▸ **What you have to do**
When counting, include every line of the data that holds "Cleanup", then state the total alone.

::: Data to process

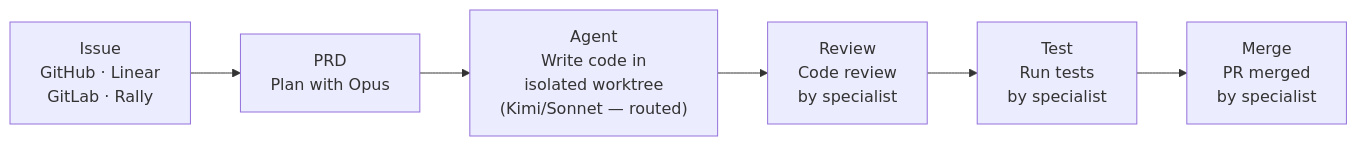
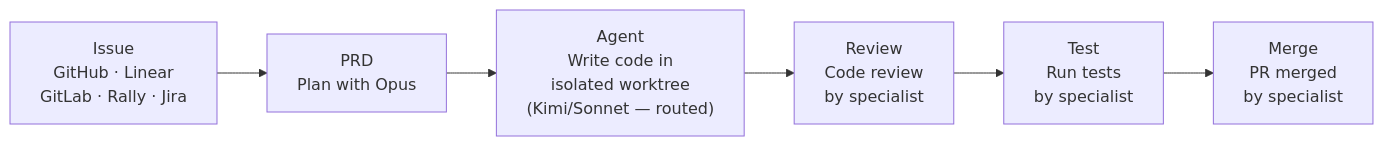
Before and after one commit to eltmon/overdeck: the diagram in introduction.mdx, drawn with Mermaid. The commit also changed other lines of this file and 8 other files, not shown here.

````diff
--- a/introduction.mdx
+++ b/introduction.mdx
@@ -91,11 +91,11 @@
 ```mermaid
 flowchart LR
-    Issue["Issue\nGitHub · Linear\nGitLab · Rally"]
+    Issue["Issue\nGitHub · Linear\nGitLab · Rally · Jira"]
     PRD["PRD\nPlan with Opus"]
     Agent["Agent\nWrite code in\nisolated worktree\n(Kimi/Sonnet — routed)"]
     Review["Review\nCode review\nby specialist"]
     Test["Test\nRun tests\nby specialist"]
     Merge["Merge\nPR merged\nby specialist"]
 
     Issue --> PRD --> Agent --> Review --> Test --> Merge
 ```
````
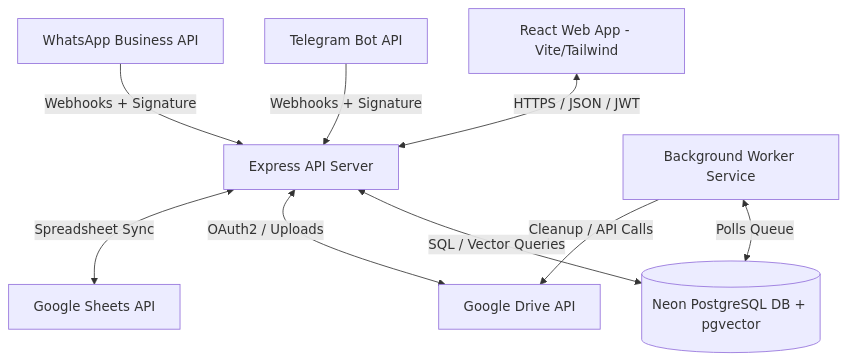
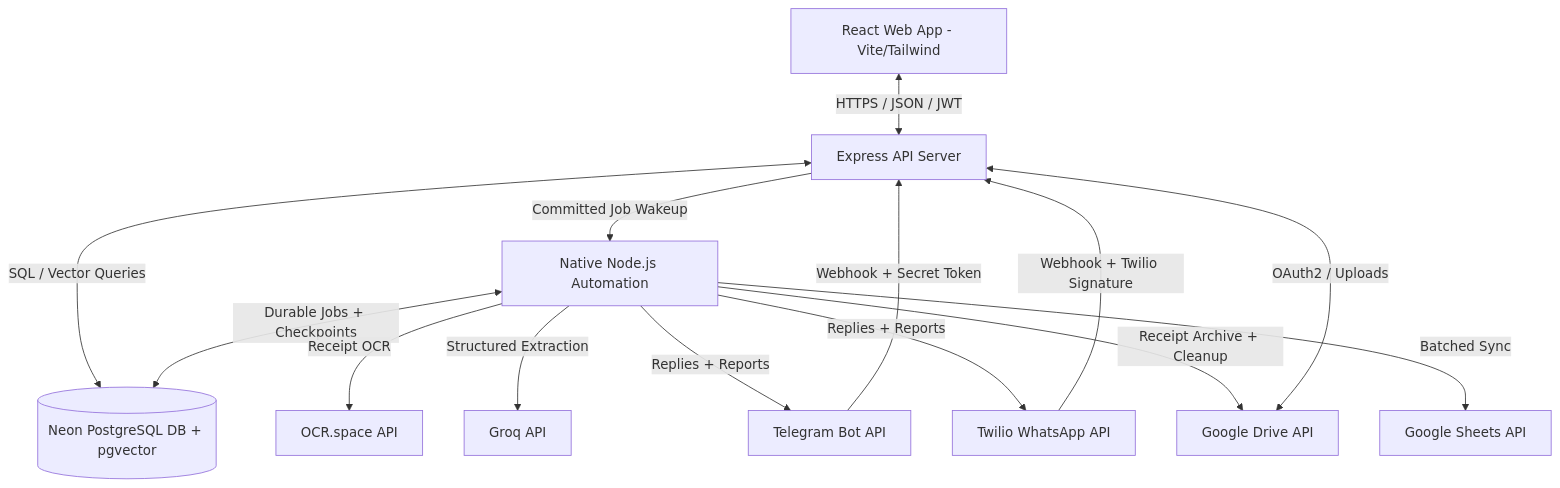
Before and after one commit to Osman-bin-nasir/SPARK: the first of 2 diagrams in README.md, drawn with Mermaid. The commit also changed other lines of this file, not shown here.

Commit message:
Document migration from n8n to native backend automation

````diff
--- a/README.md
+++ b/README.md
@@ -97,13 +108,16 @@
 ```mermaid
 graph TD
     Client[React Web App - Vite/Tailwind] <-->|HTTPS / JSON / JWT| API[Express API Server]
     API <-->|SQL / Vector Queries| DB[(Neon PostgreSQL DB + pgvector)]
-    Worker[Background Worker Service] <-->|Polls Queue| DB
-    Worker -->|Cleanup / API Calls| GD[Google Drive API]
-    
-    TelegramBot[Telegram Bot API] -->|Webhooks + Signature| API
-    WhatsAppBot[WhatsApp Business API] -->|Webhooks + Signature| API
-    
+    TelegramBot[Telegram Bot API] -->|Webhook + Secret Token| API
+    WhatsAppBot[Twilio WhatsApp API] -->|Webhook + Twilio Signature| API
+    API -->|Committed Job Wakeup| Automation[Native Node.js Automation]
+    Automation <-->|Durable Jobs + Checkpoints| DB
+    Automation -->|Receipt OCR| OCR[OCR.space API]
+    Automation -->|Structured Extraction| AI[Groq API]
+    Automation -->|Replies + Reports| TelegramBot
+    Automation -->|Replies + Reports| WhatsAppBot
+    Automation -->|Receipt Archive + Cleanup| GD[Google Drive API]
+    Automation -->|Batched Sync| GS[Google Sheets API]
     API <-->|OAuth2 / Uploads| GD
-    API <-->|Spreadsheet Sync| GS[Google Sheets API]
 ```
````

::::::

▸ **Solution**
2